__Action item__. Count up the lines below that hold "useState", then give that count by itself.

+ + + + + + +

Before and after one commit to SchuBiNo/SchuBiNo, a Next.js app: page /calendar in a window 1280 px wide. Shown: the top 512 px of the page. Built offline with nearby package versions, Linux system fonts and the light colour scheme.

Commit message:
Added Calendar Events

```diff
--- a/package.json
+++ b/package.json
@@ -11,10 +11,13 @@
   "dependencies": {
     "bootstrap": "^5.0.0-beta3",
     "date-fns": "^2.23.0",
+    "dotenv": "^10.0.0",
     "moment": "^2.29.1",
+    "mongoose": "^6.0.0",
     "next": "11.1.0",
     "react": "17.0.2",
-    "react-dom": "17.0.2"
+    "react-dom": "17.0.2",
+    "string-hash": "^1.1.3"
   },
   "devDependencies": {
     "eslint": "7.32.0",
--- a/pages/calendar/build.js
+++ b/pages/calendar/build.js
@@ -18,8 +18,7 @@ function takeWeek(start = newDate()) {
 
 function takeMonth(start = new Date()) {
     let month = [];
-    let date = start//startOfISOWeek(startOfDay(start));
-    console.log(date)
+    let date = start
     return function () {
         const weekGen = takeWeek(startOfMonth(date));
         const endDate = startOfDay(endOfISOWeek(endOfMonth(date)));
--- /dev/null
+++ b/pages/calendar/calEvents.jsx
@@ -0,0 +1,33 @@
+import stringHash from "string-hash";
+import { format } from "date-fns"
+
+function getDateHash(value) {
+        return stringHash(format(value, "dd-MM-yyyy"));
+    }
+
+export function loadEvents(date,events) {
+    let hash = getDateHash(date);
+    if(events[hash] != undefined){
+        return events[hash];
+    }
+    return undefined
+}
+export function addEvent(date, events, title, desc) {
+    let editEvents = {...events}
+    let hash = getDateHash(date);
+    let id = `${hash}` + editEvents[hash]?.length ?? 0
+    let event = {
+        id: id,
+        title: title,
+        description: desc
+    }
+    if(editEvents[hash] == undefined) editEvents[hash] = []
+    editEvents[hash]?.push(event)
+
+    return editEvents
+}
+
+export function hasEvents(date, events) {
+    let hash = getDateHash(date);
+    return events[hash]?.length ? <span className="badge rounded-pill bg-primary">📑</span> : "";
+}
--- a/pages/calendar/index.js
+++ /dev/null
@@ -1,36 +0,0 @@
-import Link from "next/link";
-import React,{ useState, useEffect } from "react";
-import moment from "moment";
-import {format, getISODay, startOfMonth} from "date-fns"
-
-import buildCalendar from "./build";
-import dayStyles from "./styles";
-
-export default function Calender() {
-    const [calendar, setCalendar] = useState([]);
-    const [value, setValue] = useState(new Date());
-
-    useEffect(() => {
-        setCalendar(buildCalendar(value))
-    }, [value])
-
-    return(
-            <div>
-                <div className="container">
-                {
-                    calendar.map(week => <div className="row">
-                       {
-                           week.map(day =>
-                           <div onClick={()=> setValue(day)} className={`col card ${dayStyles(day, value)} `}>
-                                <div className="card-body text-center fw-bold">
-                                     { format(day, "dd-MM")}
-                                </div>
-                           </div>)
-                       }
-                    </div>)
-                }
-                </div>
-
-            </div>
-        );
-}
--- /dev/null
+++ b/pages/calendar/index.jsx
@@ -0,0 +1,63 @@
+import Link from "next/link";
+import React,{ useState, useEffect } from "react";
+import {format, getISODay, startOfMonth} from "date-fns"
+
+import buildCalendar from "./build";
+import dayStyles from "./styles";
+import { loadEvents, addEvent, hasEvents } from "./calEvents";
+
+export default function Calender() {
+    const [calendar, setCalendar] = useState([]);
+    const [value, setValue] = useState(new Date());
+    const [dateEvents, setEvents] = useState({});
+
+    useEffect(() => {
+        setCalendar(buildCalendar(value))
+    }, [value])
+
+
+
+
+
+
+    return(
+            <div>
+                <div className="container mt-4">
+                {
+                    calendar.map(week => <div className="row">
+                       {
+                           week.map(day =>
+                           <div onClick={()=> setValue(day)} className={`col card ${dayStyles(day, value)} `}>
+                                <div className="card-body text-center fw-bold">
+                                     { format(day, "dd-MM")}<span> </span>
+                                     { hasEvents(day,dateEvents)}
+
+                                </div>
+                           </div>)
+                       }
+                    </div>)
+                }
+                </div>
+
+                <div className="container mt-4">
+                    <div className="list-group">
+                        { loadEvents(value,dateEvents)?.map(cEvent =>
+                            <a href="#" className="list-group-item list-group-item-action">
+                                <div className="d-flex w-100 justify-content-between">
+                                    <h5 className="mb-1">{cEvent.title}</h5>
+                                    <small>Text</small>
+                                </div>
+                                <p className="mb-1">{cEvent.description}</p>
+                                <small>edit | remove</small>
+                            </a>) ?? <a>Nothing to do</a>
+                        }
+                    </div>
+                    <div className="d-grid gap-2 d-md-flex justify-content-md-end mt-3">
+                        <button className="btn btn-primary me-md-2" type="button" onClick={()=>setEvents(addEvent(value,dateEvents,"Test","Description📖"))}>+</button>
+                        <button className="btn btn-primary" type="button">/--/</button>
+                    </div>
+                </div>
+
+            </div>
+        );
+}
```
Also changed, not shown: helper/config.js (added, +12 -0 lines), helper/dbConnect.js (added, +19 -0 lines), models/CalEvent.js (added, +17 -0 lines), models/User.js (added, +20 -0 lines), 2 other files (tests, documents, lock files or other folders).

+ + + + + + +

__Task response__. 7